In a number of constituencies there were significant swings away from both parties to the Alliance, sister party to the Liberal Democrats in Britain, and to the SDLP, closely allied to Fianna Fail in the South of Ireland.

The swing from the DUP to the Alliance in Belfast South was 18 percent, in Lagan 17 percent, in Strangford 14 percent, in East Antrim 12 percent and in East Belfast an 8 percent swing.

In Strangford, the seat the DUP lost, there was a dramatic 18 percent swing. Sinn Fein’s loss in Foyle also saw an 18 percent swing, in this case to the SDLP.

In West Belfast, once an impregnable Sinn Fein fortress, there was a swing of 9.4 percent to Gerry Carroll of People Before Profit, campaigning on socialist policies and against the welfare cuts that both Sinn Fein and the DUP had supported.

Having already won a seat to the Northern Ireland Assembly, his 16 percent of the vote was a highly creditable performance for a constituency in a general election.

There is now a majority of votes for Nationalist parties in the North for the first time.

In a future issue of Socialist Review we will look at the implications of this vote for the future of the border and the impact on any Brexit agreement.

However, it seems clear that many voters are becoming disillusioned with the two parties central to the power sharing agreement at Stormont.

This is partly because of the suspension of the Assembly since 2017 and the impasse in negotiations to reactivate it, but also because of their imposition of Tory austerity measures and welfare cuts.

It is the DUP, however, that has suffered the most humiliating embarrassment.

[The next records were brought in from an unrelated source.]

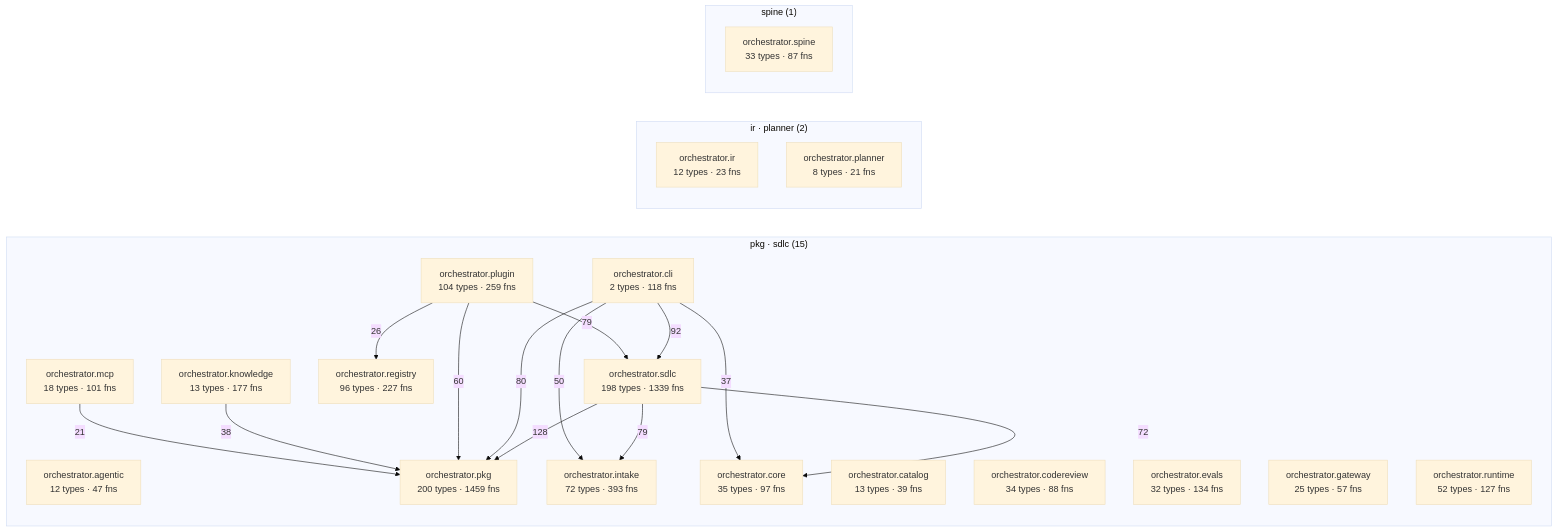
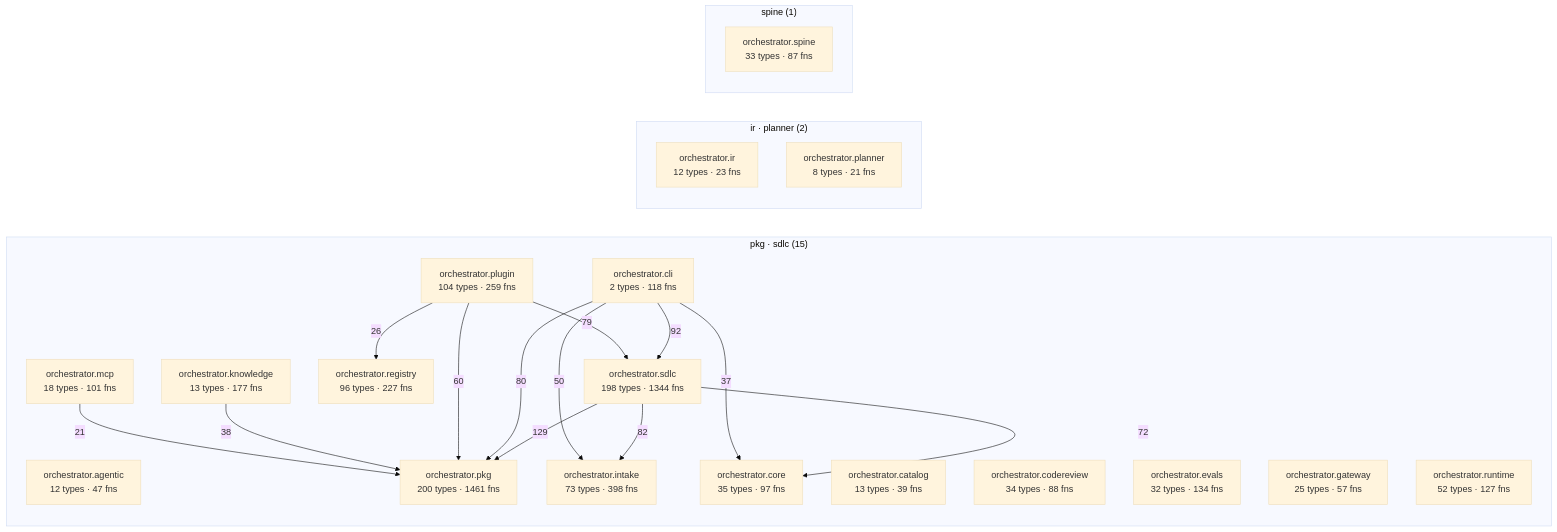
One commit to synaptixs/spine changed the diagram in episteme/architecture.md. Above: the diagram before and after it, drawn with Mermaid (base theme). The commit also changed other lines of this file and 19 other files, not shown here.

````diff
--- a/episteme/architecture.md
+++ b/episteme/architecture.md
@@ -56,39 +56,39 @@
 ```mermaid
 flowchart LR
   subgraph c_2["pkg · sdlc (15)"]
     aorchestratoragentic["orchestrator.agentic<br/>12 types · 47 fns"]
     aorchestratorcatalog["orchestrator.catalog<br/>13 types · 39 fns"]
     aorchestratorcli["orchestrator.cli<br/>2 types · 118 fns"]
     aorchestratorcodereview["orchestrator.codereview<br/>34 types · 88 fns"]
     aorchestratorcore["orchestrator.core<br/>35 types · 97 fns"]
     aorchestratorevals["orchestrator.evals<br/>32 types · 134 fns"]
     aorchestratorgateway["orchestrator.gateway<br/>25 types · 57 fns"]
-    aorchestratorintake["orchestrator.intake<br/>72 types · 393 fns"]
+    aorchestratorintake["orchestrator.intake<br/>73 types · 398 fns"]
     aorchestratorknowledge["orchestrator.knowledge<br/>13 types · 177 fns"]
     aorchestratormcp["orchestrator.mcp<br/>18 types · 101 fns"]
-    aorchestratorpkg["orchestrator.pkg<br/>200 types · 1459 fns"]
+    aorchestratorpkg["orchestrator.pkg<br/>200 types · 1461 fns"]
     aorchestratorplugin["orchestrator.plugin<br/>104 types · 259 fns"]
     aorchestratorregistry["orchestrator.registry<br/>96 types · 227 fns"]
     aorchestratorruntime["orchestrator.runtime<br/>52 types · 127 fns"]
-    aorchestratorsdlc["orchestrator.sdlc<br/>198 types · 1339 fns"]
+    aorchestratorsdlc["orchestrator.sdlc<br/>198 types · 1344 fns"]
   end
   subgraph c_6["ir · planner (2)"]
     aorchestratorir["orchestrator.ir<br/>12 types · 23 fns"]
     aorchestratorplanner["orchestrator.planner<br/>8 types · 21 fns"]
   end
   subgraph c_12["spine (1)"]
     aorchestratorspine["orchestrator.spine<br/>33 types · 87 fns"]
   end
-  aorchestratorsdlc -->|128| aorchestratorpkg
+  aorchestratorsdlc -->|129| aorchestratorpkg
   aorchestratorcli -->|92| aorchestratorsdlc
+  aorchestratorsdlc -->|82| aorchestratorintake
   aorchestratorcli -->|80| aorchestratorpkg
   aorchestratorplugin -->|79| aorchestratorsdlc
-  aorchestratorsdlc -->|79| aorchestratorintake
   aorchestratorsdlc -->|72| aorchestratorcore
   aorchestratorplugin -->|60| aorchestratorpkg
   aorchestratorcli -->|50| aorchestratorintake
   aorchestratorknowledge -->|38| aorchestratorpkg
   aorchestratorcli -->|37| aorchestratorcore
   aorchestratorplugin -->|26| aorchestratorregistry
   aorchestratormcp -->|21| aorchestratorpkg
 ```
````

Having been feted by Theresa May and bribed with £1 billion when she needed their votes, they have been thrown under a bus by Boris Johnson who now has a majority without them.

For their bigoted pains they have been forced to concede to same sex marriage and abortion reform.

Emboldened by their comfortable majority, the Tories are demanding that the Assembly is reconvened and are threatening to force fresh elections to it if Sinn Fein and the DUP cannot come to an agreement.

Whatever the outcome of this pressure the North faces a critical future with the impact of Brexit and increasing speculation about the future of the border with the South.